[Version difference data]
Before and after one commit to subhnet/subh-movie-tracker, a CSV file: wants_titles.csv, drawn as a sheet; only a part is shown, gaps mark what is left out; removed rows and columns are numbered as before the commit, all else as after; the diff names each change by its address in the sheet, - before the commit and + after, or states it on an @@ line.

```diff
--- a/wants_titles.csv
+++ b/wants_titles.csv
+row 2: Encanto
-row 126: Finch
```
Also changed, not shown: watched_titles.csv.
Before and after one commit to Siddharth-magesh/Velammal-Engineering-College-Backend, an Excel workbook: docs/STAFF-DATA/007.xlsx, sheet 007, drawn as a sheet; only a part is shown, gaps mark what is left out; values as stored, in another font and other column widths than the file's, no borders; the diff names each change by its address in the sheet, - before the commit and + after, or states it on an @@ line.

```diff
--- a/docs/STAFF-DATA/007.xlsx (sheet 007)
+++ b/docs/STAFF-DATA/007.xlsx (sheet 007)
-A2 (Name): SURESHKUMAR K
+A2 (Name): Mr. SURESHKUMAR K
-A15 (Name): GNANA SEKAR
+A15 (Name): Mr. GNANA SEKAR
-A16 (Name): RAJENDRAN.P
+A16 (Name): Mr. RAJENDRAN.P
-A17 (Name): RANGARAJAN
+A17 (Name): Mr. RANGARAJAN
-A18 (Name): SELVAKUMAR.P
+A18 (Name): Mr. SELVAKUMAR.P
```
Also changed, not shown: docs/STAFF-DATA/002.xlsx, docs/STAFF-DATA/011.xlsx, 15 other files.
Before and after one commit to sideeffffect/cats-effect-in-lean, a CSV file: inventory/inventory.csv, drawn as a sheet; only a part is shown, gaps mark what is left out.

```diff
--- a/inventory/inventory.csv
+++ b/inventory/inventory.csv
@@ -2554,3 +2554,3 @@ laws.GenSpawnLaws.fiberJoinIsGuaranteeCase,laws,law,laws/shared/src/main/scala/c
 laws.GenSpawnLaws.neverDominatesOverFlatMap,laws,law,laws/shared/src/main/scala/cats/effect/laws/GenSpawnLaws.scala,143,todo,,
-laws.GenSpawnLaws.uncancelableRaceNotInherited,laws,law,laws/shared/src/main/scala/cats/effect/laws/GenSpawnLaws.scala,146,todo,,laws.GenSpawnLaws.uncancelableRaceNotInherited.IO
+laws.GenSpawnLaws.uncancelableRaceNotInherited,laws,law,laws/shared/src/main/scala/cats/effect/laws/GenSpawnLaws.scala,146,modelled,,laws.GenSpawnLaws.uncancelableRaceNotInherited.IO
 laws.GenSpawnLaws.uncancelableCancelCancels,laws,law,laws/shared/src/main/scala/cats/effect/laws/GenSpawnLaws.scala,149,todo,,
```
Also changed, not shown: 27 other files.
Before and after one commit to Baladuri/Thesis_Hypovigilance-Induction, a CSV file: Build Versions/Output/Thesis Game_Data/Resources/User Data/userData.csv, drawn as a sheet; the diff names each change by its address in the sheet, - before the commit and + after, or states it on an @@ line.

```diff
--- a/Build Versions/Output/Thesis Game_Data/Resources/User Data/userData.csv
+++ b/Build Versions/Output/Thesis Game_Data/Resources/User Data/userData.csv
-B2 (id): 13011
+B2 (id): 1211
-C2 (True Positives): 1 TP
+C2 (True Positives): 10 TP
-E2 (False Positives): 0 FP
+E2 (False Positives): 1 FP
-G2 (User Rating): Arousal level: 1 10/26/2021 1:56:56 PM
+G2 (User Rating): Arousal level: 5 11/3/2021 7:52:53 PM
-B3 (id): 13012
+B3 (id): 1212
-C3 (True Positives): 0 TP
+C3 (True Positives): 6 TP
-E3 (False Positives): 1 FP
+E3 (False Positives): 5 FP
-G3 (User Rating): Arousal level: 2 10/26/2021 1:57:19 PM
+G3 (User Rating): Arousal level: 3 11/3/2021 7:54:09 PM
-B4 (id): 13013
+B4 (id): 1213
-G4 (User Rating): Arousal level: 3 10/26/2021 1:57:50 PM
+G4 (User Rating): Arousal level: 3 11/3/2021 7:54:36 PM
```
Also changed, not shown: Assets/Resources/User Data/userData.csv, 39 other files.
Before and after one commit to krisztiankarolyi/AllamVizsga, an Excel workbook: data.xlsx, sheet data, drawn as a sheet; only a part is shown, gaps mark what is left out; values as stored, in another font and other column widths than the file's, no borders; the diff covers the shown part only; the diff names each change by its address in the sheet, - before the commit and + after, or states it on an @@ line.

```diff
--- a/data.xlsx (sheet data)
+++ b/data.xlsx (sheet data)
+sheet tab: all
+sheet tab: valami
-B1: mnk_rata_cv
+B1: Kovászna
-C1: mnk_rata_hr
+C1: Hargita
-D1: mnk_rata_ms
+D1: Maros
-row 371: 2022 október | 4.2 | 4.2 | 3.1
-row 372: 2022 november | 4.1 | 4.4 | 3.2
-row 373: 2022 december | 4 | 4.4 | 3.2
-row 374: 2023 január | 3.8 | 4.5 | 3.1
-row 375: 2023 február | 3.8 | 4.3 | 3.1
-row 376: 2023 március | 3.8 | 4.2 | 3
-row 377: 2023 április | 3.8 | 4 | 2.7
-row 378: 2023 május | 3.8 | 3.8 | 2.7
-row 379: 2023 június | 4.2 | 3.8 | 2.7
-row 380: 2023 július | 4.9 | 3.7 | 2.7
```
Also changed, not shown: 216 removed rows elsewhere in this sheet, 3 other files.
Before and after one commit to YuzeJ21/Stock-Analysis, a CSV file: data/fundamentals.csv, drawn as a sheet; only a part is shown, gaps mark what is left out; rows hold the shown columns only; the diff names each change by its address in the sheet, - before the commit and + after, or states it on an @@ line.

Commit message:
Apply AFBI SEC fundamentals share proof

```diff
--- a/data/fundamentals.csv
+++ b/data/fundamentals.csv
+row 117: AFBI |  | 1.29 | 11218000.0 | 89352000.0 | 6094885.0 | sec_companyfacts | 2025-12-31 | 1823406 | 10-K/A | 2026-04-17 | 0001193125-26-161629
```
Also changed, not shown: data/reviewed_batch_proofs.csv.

» Task item: Could you repeat every record above exactly as it is written?

» Answer to the problem:
Before and after one commit to subhnet/subh-movie-tracker, a CSV file: wants_titles.csv, drawn as a sheet; only a part is shown, gaps mark what is left out; removed rows and columns are numbered as before the commit, all else as after; the diff names each change by its address in the sheet, - before the commit and + after, or states it on an @@ line.

```diff
--- a/wants_titles.csv
+++ b/wants_titles.csv
+row 2: Encanto
-row 126: Finch
```
Also changed, not shown: watched_titles.csv.
Before and after one commit to Siddharth-magesh/Velammal-Engineering-College-Backend, an Excel workbook: docs/STAFF-DATA/007.xlsx, sheet 007, drawn as a sheet; only a part is shown, gaps mark what is left out; values as stored, in another font and other column widths than the file's, no borders; the diff names each change by its address in the sheet, - before the commit and + after, or states it on an @@ line.

```diff
--- a/docs/STAFF-DATA/007.xlsx (sheet 007)
+++ b/docs/STAFF-DATA/007.xlsx (sheet 007)
-A2 (Name): SURESHKUMAR K
+A2 (Name): Mr. SURESHKUMAR K
-A15 (Name): GNANA SEKAR
+A15 (Name): Mr. GNANA SEKAR
-A16 (Name): RAJENDRAN.P
+A16 (Name): Mr. RAJENDRAN.P
-A17 (Name): RANGARAJAN
+A17 (Name): Mr. RANGARAJAN
-A18 (Name): SELVAKUMAR.P
+A18 (Name): Mr. SELVAKUMAR.P
```
Also changed, not shown: docs/STAFF-DATA/002.xlsx, docs/STAFF-DATA/011.xlsx, 15 other files.
Before and after one commit to sideeffffect/cats-effect-in-lean, a CSV file: inventory/inventory.csv, drawn as a sheet; only a part is shown, gaps mark what is left out.

```diff
--- a/inventory/inventory.csv
+++ b/inventory/inventory.csv
@@ -2554,3 +2554,3 @@ laws.GenSpawnLaws.fiberJoinIsGuaranteeCase,laws,law,laws/shared/src/main/scala/c
 laws.GenSpawnLaws.neverDominatesOverFlatMap,laws,law,laws/shared/src/main/scala/cats/effect/laws/GenSpawnLaws.scala,143,todo,,
-laws.GenSpawnLaws.uncancelableRaceNotInherited,laws,law,laws/shared/src/main/scala/cats/effect/laws/GenSpawnLaws.scala,146,todo,,laws.GenSpawnLaws.uncancelableRaceNotInherited.IO
+laws.GenSpawnLaws.uncancelableRaceNotInherited,laws,law,laws/shared/src/main/scala/cats/effect/laws/GenSpawnLaws.scala,146,modelled,,laws.GenSpawnLaws.uncancelableRaceNotInherited.IO
 laws.GenSpawnLaws.uncancelableCancelCancels,laws,law,laws/shared/src/main/scala/cats/effect/laws/GenSpawnLaws.scala,149,todo,,
```
Also changed, not shown: 27 other files.
Before and after one commit to Baladuri/Thesis_Hypovigilance-Induction, a CSV file: Build Versions/Output/Thesis Game_Data/Resources/User Data/userData.csv, drawn as a sheet; the diff names each change by its address in the sheet, - before the commit and + after, or states it on an @@ line.

```diff
--- a/Build Versions/Output/Thesis Game_Data/Resources/User Data/userData.csv
+++ b/Build Versions/Output/Thesis Game_Data/Resources/User Data/userData.csv
-B2 (id): 13011
+B2 (id): 1211
-C2 (True Positives): 1 TP
+C2 (True Positives): 10 TP
-E2 (False Positives): 0 FP
+E2 (False Positives): 1 FP
-G2 (User Rating): Arousal level: 1 10/26/2021 1:56:56 PM
+G2 (User Rating): Arousal level: 5 11/3/2021 7:52:53 PM
-B3 (id): 13012
+B3 (id): 1212
-C3 (True Positives): 0 TP
+C3 (True Positives): 6 TP
-E3 (False Positives): 1 FP
+E3 (False Positives): 5 FP
-G3 (User Rating): Arousal level: 2 10/26/2021 1:57:19 PM
+G3 (User Rating): Arousal level: 3 11/3/2021 7:54:09 PM
-B4 (id): 13013
+B4 (id): 1213
-G4 (User Rating): Arousal level: 3 10/26/2021 1:57:50 PM
+G4 (User Rating): Arousal level: 3 11/3/2021 7:54:36 PM
```
Also changed, not shown: Assets/Resources/User Data/userData.csv, 39 other files.
Before and after one commit to krisztiankarolyi/AllamVizsga, an Excel workbook: data.xlsx, sheet data, drawn as a sheet; only a part is shown, gaps mark what is left out; values as stored, in another font and other column widths than the file's, no borders; the diff covers the shown part only; the diff names each change by its address in the sheet, - before the commit and + after, or states it on an @@ line.

```diff
--- a/data.xlsx (sheet data)
+++ b/data.xlsx (sheet data)
+sheet tab: all
+sheet tab: valami
-B1: mnk_rata_cv
+B1: Kovászna
-C1: mnk_rata_hr
+C1: Hargita
-D1: mnk_rata_ms
+D1: Maros
-row 371: 2022 október | 4.2 | 4.2 | 3.1
-row 372: 2022 november | 4.1 | 4.4 | 3.2
-row 373: 2022 december | 4 | 4.4 | 3.2
-row 374: 2023 január | 3.8 | 4.5 | 3.1
-row 375: 2023 február | 3.8 | 4.3 | 3.1
-row 376: 2023 március | 3.8 | 4.2 | 3
-row 377: 2023 április | 3.8 | 4 | 2.7
-row 378: 2023 május | 3.8 | 3.8 | 2.7
-row 379: 2023 június | 4.2 | 3.8 | 2.7
-row 380: 2023 július | 4.9 | 3.7 | 2.7
```
Also changed, not shown: 216 removed rows elsewhere in this sheet, 3 other files.
Before and after one commit to YuzeJ21/Stock-Analysis, a CSV file: data/fundamentals.csv, drawn as a sheet; only a part is shown, gaps mark what is left out; rows hold the shown columns only; the diff names each change by its address in the sheet, - before the commit and + after, or states it on an @@ line.

Commit message:
Apply AFBI SEC fundamentals share proof

```diff
--- a/data/fundamentals.csv
+++ b/data/fundamentals.csv
+row 117: AFBI |  | 1.29 | 11218000.0 | 89352000.0 | 6094885.0 | sec_companyfacts | 2025-12-31 | 1823406 | 10-K/A | 2026-04-17 | 0001193125-26-161629
```
Also changed, not shown: data/reviewed_batch_proofs.csv.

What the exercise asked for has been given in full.